Lloyd Merlin Hustvedt was born and raised in the Sogn Valley in Goodhue County, Minnesota. His parents, Lars Iversen Hustvedt (1887-1973) and Mathilde Anette (Underdahl) Hustvedt (1893-1991) were children of Norwegian immigrants. Hustvedt finished his BA degree at St. Olaf College with a major in Norwegian. Hustvedt received his MA degree from the University of Minnesota and earned his PhD in Scandinavian studies from the University of Wisconsin.[2]

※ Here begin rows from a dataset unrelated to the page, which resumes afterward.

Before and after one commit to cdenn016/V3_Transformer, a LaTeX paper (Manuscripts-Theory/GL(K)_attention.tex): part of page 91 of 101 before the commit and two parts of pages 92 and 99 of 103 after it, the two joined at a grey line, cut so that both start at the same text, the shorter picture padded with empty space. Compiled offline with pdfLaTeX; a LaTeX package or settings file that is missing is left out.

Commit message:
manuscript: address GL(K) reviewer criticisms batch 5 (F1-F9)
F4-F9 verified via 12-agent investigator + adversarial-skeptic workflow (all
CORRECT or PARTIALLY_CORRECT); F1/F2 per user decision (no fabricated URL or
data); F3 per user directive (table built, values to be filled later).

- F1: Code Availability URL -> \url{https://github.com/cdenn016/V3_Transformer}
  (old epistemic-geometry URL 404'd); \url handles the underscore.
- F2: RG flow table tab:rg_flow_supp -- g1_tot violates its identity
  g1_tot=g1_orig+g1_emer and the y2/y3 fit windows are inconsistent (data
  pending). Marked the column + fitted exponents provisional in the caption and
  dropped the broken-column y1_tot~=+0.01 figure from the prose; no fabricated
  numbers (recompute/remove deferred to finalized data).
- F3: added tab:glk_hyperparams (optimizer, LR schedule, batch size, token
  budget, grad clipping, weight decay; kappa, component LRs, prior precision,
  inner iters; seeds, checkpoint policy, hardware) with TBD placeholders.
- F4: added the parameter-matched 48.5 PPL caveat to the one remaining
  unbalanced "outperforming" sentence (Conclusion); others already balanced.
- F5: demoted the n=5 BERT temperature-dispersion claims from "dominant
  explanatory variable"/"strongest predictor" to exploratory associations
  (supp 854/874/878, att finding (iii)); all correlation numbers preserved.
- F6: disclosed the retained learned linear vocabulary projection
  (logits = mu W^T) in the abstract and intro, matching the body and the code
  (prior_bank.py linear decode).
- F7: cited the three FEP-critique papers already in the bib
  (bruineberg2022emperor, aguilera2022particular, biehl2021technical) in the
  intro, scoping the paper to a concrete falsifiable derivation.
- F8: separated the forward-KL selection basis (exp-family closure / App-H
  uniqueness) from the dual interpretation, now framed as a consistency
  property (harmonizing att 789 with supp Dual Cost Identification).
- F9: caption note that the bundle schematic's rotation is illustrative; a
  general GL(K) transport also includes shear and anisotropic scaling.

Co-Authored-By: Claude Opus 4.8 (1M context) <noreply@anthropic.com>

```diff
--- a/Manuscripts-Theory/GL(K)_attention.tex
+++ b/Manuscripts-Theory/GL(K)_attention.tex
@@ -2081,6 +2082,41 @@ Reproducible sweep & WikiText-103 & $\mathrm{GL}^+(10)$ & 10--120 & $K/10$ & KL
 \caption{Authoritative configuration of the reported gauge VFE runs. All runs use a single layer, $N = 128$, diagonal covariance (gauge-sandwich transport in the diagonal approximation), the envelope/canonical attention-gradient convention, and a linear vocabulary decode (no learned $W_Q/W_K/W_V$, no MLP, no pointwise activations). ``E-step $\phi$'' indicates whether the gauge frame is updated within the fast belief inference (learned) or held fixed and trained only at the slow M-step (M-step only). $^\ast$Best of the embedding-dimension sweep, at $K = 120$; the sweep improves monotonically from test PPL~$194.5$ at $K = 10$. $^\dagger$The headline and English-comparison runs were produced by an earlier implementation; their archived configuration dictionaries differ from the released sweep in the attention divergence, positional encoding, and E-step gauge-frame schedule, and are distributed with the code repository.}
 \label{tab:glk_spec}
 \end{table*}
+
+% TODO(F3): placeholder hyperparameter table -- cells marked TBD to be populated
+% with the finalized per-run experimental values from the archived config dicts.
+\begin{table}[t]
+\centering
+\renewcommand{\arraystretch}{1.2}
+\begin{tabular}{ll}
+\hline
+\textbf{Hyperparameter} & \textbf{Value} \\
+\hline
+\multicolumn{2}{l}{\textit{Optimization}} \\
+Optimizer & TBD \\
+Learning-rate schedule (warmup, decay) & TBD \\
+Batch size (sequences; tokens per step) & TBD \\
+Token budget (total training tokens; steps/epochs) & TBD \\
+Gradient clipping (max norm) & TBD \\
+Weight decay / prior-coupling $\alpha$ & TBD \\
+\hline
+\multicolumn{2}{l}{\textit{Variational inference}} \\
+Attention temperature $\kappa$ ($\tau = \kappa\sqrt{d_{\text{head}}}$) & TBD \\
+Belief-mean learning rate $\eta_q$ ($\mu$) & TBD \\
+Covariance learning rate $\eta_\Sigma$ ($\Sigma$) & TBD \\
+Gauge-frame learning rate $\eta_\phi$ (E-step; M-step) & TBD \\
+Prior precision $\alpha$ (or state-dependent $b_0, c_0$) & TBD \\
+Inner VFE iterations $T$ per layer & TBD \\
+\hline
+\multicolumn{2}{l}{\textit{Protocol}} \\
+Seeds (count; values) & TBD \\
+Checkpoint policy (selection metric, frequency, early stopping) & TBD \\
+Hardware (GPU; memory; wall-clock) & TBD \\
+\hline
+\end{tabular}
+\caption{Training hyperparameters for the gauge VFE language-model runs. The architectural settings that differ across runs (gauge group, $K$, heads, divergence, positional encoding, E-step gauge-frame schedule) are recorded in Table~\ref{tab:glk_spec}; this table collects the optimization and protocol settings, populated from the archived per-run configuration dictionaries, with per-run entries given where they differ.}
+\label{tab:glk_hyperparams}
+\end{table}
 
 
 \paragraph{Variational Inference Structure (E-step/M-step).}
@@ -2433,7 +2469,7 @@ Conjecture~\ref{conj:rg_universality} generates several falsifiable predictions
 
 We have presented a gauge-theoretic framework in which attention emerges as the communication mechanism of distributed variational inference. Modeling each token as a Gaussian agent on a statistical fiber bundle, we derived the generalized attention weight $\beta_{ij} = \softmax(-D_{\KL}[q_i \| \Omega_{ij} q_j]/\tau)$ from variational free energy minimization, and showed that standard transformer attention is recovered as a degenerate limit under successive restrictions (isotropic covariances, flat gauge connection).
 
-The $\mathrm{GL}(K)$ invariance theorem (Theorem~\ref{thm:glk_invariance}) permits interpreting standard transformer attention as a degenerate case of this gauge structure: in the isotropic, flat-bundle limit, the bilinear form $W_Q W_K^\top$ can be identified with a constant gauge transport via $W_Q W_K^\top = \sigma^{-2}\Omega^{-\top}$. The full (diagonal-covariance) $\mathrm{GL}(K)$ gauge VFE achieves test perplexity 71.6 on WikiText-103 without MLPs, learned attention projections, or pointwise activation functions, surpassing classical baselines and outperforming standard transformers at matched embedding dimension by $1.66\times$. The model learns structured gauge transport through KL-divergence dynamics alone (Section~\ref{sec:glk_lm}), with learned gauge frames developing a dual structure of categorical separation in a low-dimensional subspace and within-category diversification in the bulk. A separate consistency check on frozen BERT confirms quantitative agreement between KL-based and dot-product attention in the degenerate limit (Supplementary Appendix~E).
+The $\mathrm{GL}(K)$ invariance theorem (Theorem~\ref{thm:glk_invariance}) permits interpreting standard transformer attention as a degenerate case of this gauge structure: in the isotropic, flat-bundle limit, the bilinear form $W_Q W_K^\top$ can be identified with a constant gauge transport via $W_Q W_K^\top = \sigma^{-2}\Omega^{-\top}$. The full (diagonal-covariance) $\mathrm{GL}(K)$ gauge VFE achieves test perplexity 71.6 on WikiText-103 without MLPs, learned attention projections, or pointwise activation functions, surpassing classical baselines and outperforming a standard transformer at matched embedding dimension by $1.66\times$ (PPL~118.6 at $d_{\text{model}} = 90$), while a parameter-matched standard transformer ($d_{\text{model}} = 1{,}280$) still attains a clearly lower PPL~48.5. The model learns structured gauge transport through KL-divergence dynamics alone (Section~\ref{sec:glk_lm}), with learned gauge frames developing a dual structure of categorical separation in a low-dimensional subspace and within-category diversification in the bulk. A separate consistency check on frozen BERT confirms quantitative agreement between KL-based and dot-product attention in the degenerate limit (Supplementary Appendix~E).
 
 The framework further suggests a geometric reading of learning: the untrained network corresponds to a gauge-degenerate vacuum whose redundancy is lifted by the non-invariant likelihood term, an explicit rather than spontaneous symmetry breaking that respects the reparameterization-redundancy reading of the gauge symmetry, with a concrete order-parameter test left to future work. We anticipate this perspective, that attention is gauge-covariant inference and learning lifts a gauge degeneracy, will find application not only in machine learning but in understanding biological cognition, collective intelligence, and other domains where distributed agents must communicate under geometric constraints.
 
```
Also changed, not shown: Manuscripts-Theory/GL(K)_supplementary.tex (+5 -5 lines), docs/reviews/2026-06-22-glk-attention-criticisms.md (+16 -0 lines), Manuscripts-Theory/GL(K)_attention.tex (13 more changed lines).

In 1954, Hustvedt became a professor at St. Olaf College where he was later chairman of the Norwegian Department and was named the first holder of the King Olav V Professorship in Norwegian studies. In 1959, he became executive secretary of the Norwegian-American Historical Association, a position he would keep for four decades. He was a charter member of the Norwegian Researchers and Teachers Association of North America. He also served on the board of directors of the Vesterheim Norwegian-American Museum. Hustvedt was the author of numerous essays and articles relating to his field of study. He is most frequently associated with his biography of Rasmus Björn Anderson.[3]

In 1967 he was awarded the McKnight Prize in Literature by the McKnight Family Literary Fund.[4] Hustvedt received a grant under the Fulbright-Hays Act and traveled to Iceland during the summer of 1968. In 1980 he was awarded the Order of St. Olav, Knight First Class by King Olav V. In 1985, he was the first American to be recognized by the America-Norway Heritage Fund for his contributions to Norwegian-American understanding and for preserving the history of Norwegian immigrants in the United States.[5]

Personal life[edit]

In 1954, Lloyd Hustvedt was married to Norwegian native Ester Vegan with whom he had four children including author, Siri Hustvedt.[6][7]

Selected works[edit]

  • Norwegian Grammar Language Self Learning (1977)
  • Rasmus Bjorn Anderson. Scandinavians in America (1979)
  • O.A. Tveitmoe: Labor leader (1985)


  1. ^ "Lloyd Hustvedt". Northfield News. Retrieved April 1, 2016. 
  2. ^ Lloyd Hustvedt, St. Olaf Norwegian scholar, dies (Star Tribune. Minneapolis, MN. February 6, 2004)
  3. ^ "History of Norwegian Department - Lloyd M. Hustvedt (1954-1987)". St. Olaf College. Retrieved April 1, 2016. 
  4. ^ Lloyd Hustvedt Biography (News of Norway, February 4, 2004.Norway.Org)
  5. ^ "1979: Lloyd Hustvedt named knight in order of St. Olav". Northfield News. Retrieved April 1, 2016. 
  6. ^ Janneken Øverland. "Siri Hustvedt". Store norske leksikon. Retrieved April 1, 2016. 
  7. ^ "Family, Early Life, And Education". Siri Hustvedt - Biography. Retrieved April 1, 2016. 

External links[edit]